A few months ago I wrote about using Ustream to broadcast an online study session with my large class. I used it twice, and it worked pretty well both times. The main hangup I had with this tool was that I had to download a separate program to display my screen to the students. I was able to figure it out pretty easily, but I prefer tools that do not require any downloads.
This semester when I was planning the different activities for the students, I thought about trying Google Hangouts on Air. I actually thought about using it last semester but there were a few issues that made me gun shy. First of all, there is a significant lag between when I show something and when the audience sees it. This isn’t a huge deal, but I was worried it might be a distraction to the students. What I discovered is that this is not even noticeable to the students because they don’t know when I start speaking. The other issue I had was that students had to have a Google account in order to post questions. Honestly, I did not want to manage everyone getting a Google account, so I opted for Ustream and TodaysMeet for students to post questions.
After some thought, I jumped in with Hangouts on Air, and I could not be happier about this decision. First of all, students who really want to ask a question will figure out the Google account thing. I did not have one complaint or issue arise over this detail, so it turned out to be nothing to be worried about. Here are some of the features that make Hangouts on Air perfect for an online study session:
- Q&A: Students can post questions to the Q&A tool, and I select them as I answer each question. The beautiful thing about this tool is that once the session is over, the Q&A tool becomes like a set of bookmarks that will snap to the exact part of the recording that addresses each question. Students to have to be signed into Google to post a question, but as I said before this did not prohibit students from asking their questions.
- Screen Sharing: Hangouts comes with a lot of built in tools, one of which is screen sharing. This invaluable when it comes to putting up slides from class or drawing diagrams. I mean, who wants to just listen to me talk and see my face for an hour?
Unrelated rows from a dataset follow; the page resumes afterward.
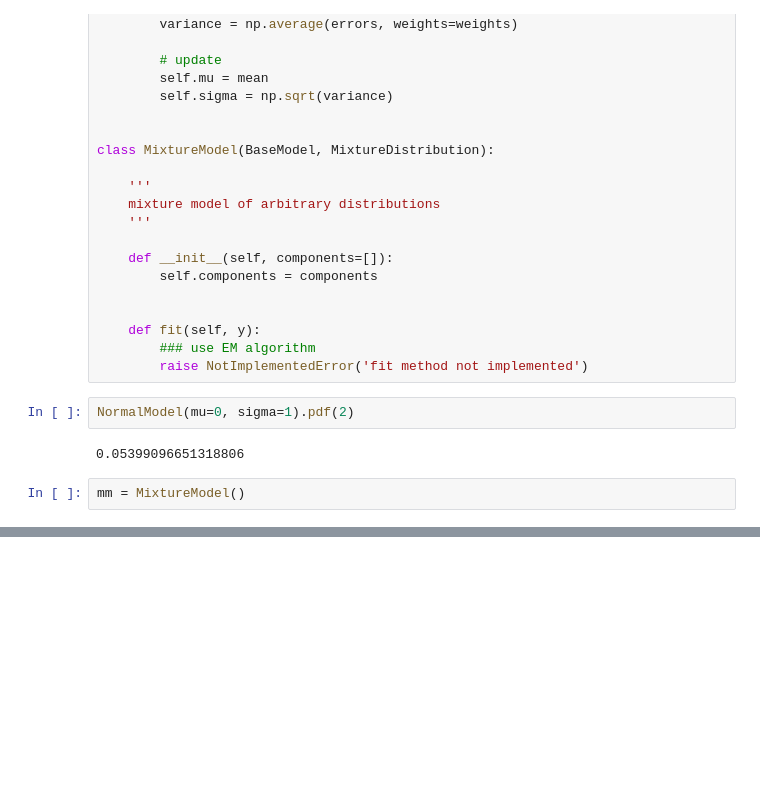
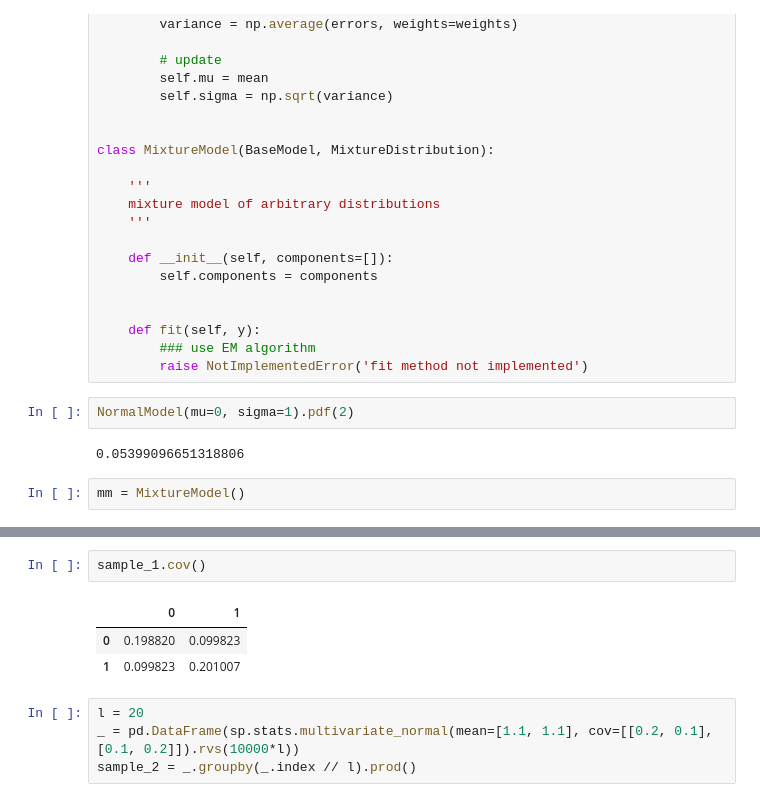
Before and after one commit to felixbrunner/hmm-real-vol, a Jupyter notebook: notebooks/Untitled.ipynb, the cells around one changed output, grey strips where cells are left out. Saved outputs shown, nothing was run; the diff lists cells and outputs as text; blank space fills up the shorter version.

```diff
--- a/notebooks/Untitled.ipynb
+++ b/notebooks/Untitled.ipynb
@@ -1592,0 +1619,10 @@ mm = MixtureModel()
+# %%
+sample_1.cov()
+# %% [output]
+|  | 0 | 1 |
+| 0 | 0.198820 | 0.099823 |
+| 1 | 0.099823 | 0.201007 |
+# %%
+l = 20
+_ = pd.DataFrame(sp.stats.multivariate_normal(mean=[1.1, 1.1], cov=[[0.2, 0.1],[0.1, 0.2]]).rvs(10000*l))
+sample_2 = _.groupby(_.index // l).prod()
```
Also changed, not shown: parts of 32 cells of this notebook, 2 other files.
I would much rather hide behind my bullet points.
- Browser based: Hangouts is also completely housed in the browser, so there is nothing to download (other than the plug-in which accesses your mic and camera).
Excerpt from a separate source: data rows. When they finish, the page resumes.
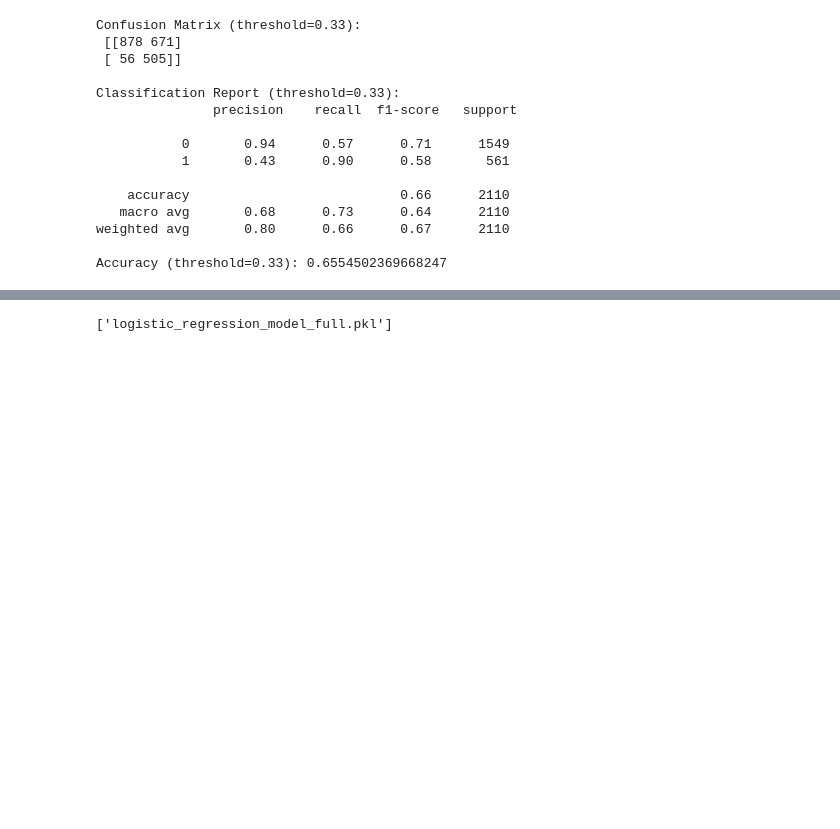
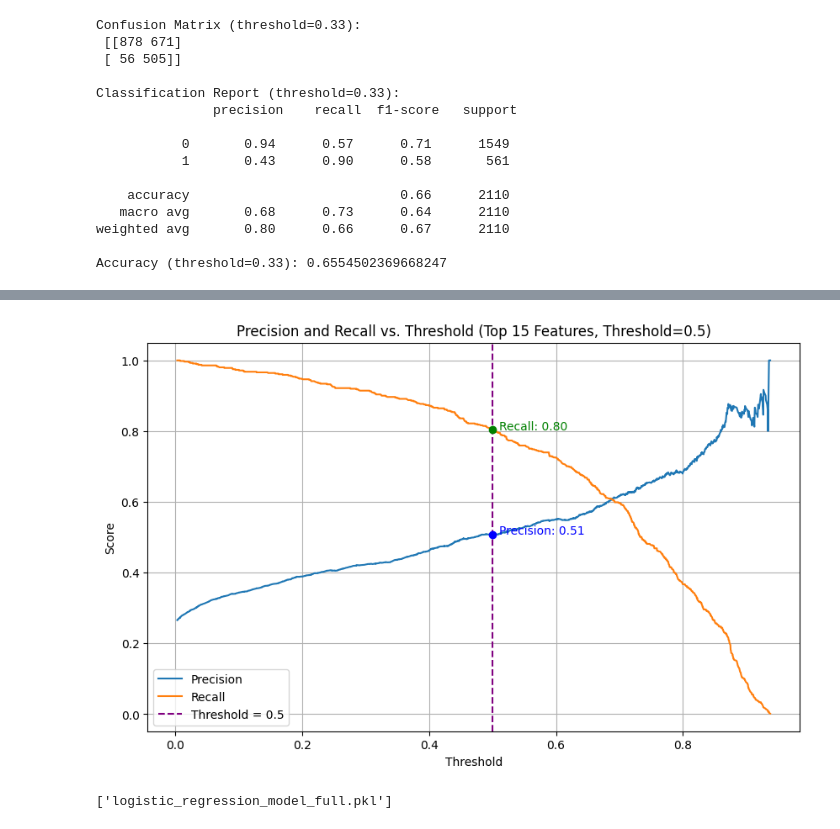
Before and after one commit to jhovanisabuchi/Churn-Detector, a Jupyter notebook: notebooks/logisticregression.ipynb, the cells around one changed output, grey strips where cells are left out. Cells and saved outputs as stored; diff of their text form; code cells hidden in the pictures; blank space fills up the shorter version.

```diff
--- a/notebooks/logisticregression.ipynb
+++ b/notebooks/logisticregression.ipynb
@@ -345,3 +371,30 @@ Accuracy (threshold=0.33): 0.6554502369668247
+# %%
+from sklearn.metrics import precision_recall_curve
+import matplotlib.pyplot as plt
+import numpy as np
+
+precision, recall, thresholds = precision_recall_curve(y_test, y_probs_top)
+
+plt.figure(figsize=(10,6))
+plt.plot(thresholds, precision[:-1], label="Precision")
+plt.plot(thresholds, recall[:-1], label="Recall")
+
+# Highlight threshold = 0.5
+thresh_05_idx = (np.abs(thresholds - 0.5)).argmin()
+plt.axvline(x=0.5, color='purple', linestyle='--', label='Threshold = 0.5')
+plt.scatter([0.5], [precision[thresh_05_idx]], color='blue', zorder=5)
+plt.scatter([0.5], [recall[thresh_05_idx]], color='green', zorder=5)
+plt.text(0.51, precision[thresh_05_idx], f"Precision: {precision[thresh_05_idx]:.2f}", color='blue')
+plt.text(0.51, recall[thresh_05_idx], f"Recall: {recall[thresh_05_idx]:.2f}", color='green')
+
+plt.xlabel("Threshold")
+plt.ylabel("Score")
+plt.title("Precision and Recall vs. Threshold (Top 15 Features, Threshold=0.5)")
+plt.legend()
+plt.grid(True)
+plt.show()
+# %% [output]
+[figure, added]
 # %%
 import joblib
 
```
Also changed, not shown: parts of 3 cells of this notebook, 1 other file.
- Scheduled Events: You can actually set up the hangout in advance and invite people to view it. This is very helpful for people like me who tend to forget things because Google will send reminders that the event is coming up.
- Session Recording: This feature only applies to Hangouts on Air, but once you go live it starts recording. This is also a great way to create screencasts with book marks to different steps in the process.
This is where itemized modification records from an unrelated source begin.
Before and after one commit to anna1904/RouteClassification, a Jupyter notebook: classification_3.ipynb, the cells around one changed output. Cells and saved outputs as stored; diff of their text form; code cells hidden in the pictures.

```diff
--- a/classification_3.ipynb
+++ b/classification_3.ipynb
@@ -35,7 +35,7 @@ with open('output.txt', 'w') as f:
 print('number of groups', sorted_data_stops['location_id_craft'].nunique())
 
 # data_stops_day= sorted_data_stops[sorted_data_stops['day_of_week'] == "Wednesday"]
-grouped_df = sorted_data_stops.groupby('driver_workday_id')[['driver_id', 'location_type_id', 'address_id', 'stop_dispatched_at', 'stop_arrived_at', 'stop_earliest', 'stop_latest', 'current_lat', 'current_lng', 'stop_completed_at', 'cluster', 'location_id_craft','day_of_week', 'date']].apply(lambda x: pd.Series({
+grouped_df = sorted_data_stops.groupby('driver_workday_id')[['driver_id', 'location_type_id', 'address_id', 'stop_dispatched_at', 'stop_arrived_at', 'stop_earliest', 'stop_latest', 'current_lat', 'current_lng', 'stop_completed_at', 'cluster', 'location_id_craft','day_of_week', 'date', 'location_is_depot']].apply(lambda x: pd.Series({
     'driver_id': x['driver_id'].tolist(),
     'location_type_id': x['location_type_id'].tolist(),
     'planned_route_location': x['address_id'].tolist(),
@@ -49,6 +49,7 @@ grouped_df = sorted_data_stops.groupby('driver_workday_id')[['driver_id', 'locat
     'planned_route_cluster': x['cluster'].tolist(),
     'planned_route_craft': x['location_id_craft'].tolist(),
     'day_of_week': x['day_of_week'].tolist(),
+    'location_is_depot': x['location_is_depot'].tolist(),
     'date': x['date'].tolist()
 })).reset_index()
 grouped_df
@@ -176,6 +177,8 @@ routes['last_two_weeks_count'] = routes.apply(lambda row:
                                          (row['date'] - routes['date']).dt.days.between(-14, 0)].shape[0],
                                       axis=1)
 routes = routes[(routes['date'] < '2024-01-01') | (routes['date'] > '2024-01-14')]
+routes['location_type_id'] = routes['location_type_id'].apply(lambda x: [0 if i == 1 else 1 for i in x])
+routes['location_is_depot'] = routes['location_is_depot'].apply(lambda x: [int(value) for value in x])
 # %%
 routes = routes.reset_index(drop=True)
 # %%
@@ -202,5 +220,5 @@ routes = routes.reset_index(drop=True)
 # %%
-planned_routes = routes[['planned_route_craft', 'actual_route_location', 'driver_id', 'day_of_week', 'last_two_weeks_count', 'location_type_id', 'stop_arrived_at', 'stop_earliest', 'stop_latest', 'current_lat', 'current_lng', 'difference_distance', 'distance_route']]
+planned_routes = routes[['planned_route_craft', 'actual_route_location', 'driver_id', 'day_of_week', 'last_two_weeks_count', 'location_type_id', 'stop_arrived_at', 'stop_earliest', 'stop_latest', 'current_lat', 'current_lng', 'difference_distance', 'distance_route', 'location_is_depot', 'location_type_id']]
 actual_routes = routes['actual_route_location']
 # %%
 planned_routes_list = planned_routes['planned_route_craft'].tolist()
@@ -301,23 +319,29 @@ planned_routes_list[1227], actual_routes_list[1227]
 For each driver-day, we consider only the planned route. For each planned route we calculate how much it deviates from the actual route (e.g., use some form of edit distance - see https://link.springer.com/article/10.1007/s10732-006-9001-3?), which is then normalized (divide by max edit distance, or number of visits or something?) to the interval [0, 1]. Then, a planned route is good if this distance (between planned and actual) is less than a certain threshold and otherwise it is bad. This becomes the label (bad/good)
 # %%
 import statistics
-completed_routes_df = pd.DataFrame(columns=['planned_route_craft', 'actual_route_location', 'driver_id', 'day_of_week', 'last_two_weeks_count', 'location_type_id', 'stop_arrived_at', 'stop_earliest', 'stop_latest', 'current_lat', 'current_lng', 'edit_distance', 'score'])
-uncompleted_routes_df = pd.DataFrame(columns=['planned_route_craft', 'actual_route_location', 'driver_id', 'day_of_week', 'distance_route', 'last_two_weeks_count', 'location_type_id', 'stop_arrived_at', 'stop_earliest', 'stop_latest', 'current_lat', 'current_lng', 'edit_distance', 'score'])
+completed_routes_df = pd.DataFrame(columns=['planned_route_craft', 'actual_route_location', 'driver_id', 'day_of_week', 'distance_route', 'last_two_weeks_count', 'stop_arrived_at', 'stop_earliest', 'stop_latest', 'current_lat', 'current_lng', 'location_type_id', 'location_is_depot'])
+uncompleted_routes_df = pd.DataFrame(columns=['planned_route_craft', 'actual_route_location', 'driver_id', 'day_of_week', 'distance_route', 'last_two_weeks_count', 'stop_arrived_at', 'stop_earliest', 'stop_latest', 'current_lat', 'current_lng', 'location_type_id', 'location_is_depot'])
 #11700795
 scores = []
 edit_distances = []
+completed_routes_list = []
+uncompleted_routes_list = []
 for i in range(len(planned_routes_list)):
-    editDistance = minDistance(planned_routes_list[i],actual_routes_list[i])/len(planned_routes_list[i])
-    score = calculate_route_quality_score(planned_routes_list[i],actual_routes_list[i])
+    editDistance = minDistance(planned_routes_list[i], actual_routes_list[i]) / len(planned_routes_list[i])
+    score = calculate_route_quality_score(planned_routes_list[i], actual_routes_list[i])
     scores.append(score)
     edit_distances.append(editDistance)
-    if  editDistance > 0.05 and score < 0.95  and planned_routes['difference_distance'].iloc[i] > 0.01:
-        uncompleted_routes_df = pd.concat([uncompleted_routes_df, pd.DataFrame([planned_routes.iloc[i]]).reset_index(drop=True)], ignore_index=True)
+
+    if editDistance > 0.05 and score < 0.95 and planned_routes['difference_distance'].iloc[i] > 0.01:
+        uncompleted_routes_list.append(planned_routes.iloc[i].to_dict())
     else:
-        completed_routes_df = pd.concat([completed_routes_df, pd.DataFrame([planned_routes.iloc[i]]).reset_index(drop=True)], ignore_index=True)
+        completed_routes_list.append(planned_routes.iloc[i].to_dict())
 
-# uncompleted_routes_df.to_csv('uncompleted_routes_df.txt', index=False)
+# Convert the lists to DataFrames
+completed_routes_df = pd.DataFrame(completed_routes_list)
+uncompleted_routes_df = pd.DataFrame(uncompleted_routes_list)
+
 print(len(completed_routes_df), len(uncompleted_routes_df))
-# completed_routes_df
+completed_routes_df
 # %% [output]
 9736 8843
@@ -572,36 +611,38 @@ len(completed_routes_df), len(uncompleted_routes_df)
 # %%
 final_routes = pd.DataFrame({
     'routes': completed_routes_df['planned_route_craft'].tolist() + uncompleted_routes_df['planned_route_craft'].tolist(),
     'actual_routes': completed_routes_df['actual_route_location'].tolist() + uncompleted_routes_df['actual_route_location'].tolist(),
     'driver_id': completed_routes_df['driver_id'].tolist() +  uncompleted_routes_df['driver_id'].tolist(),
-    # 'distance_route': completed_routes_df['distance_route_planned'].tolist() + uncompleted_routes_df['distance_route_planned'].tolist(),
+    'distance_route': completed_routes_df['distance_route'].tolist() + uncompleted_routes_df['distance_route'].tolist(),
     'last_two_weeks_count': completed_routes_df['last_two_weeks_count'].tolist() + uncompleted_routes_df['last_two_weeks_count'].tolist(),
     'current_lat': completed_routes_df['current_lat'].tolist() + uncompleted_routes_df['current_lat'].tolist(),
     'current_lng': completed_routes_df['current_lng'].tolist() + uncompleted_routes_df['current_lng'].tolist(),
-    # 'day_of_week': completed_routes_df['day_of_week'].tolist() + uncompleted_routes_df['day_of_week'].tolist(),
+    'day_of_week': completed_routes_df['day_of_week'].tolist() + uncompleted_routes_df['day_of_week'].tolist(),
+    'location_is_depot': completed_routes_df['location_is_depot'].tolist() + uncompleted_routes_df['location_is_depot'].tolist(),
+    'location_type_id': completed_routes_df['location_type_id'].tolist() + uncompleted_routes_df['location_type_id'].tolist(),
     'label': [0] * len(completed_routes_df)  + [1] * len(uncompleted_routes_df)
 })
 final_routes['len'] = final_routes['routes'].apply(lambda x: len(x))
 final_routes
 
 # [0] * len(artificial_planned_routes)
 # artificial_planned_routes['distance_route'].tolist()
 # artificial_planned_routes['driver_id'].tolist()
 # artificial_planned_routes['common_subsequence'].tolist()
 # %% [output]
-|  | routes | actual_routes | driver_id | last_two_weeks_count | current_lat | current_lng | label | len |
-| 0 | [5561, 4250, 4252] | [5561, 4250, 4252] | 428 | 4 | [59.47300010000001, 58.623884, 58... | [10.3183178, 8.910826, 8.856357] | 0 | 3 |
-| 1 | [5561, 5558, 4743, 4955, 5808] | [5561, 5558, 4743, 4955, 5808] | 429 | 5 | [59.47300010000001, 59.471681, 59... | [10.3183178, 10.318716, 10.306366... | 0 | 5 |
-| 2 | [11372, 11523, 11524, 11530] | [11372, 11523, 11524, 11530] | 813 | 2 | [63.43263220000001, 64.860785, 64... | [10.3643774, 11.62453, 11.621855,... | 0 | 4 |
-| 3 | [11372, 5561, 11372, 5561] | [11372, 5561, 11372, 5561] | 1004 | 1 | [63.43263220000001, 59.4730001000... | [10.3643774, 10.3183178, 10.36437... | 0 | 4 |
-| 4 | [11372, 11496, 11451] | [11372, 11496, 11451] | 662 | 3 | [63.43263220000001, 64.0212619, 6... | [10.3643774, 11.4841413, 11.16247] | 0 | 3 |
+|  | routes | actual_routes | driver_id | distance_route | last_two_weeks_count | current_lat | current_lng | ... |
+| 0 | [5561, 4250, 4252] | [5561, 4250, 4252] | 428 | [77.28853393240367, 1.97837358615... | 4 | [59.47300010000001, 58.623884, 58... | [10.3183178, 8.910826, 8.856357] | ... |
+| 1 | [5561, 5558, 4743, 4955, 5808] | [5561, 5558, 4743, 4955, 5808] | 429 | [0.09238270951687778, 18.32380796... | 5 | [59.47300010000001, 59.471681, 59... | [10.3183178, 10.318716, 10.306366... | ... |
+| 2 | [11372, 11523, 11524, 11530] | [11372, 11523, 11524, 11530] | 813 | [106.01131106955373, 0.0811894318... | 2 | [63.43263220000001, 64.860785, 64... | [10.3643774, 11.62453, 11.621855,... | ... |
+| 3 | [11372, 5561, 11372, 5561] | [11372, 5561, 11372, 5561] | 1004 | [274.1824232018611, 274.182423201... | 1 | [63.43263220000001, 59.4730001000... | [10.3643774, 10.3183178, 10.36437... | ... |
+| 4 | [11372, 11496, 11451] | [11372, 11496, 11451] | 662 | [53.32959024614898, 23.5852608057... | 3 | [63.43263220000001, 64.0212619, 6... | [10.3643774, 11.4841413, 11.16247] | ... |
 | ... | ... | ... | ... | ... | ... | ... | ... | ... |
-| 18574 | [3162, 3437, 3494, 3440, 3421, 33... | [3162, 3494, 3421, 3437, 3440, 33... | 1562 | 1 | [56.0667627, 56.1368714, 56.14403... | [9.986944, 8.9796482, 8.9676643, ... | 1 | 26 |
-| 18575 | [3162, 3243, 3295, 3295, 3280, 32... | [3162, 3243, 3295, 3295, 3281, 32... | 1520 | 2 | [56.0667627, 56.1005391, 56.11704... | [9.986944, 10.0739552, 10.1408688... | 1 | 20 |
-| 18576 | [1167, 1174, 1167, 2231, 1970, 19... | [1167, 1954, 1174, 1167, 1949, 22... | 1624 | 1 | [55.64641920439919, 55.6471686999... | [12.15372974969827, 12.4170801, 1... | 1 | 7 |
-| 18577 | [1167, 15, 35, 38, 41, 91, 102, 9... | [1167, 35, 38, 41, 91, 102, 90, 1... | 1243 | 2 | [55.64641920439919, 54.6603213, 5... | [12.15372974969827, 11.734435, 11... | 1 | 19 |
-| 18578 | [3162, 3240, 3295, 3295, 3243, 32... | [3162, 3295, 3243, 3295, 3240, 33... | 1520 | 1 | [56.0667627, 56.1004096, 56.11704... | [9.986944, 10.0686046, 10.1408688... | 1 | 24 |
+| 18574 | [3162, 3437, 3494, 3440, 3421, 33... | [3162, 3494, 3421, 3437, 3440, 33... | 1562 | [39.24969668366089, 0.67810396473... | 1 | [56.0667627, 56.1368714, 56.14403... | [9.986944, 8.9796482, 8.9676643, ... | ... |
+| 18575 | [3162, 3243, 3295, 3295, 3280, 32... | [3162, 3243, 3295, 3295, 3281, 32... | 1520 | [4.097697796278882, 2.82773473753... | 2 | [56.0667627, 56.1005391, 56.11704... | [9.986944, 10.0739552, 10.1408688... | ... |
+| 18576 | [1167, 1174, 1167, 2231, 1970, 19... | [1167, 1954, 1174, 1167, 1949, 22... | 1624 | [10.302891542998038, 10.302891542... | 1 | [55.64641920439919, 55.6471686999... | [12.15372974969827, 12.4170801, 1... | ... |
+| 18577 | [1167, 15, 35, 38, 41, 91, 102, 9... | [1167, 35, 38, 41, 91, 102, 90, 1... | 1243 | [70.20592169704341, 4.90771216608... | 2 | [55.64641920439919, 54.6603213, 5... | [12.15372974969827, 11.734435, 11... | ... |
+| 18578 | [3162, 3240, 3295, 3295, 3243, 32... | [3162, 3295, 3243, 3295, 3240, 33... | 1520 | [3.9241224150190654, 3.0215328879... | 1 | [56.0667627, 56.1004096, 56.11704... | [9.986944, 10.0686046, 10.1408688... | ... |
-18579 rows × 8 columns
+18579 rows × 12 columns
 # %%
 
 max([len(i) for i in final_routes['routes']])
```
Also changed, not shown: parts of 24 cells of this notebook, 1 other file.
I was pleasantly surprised how easy this tool is to use, and how many features it has built in. I will definitely use it for future study sessions, and I may even find ways to do it better. In case you are interested. Here is a link to the recording from a few nights ago: Online Study Session.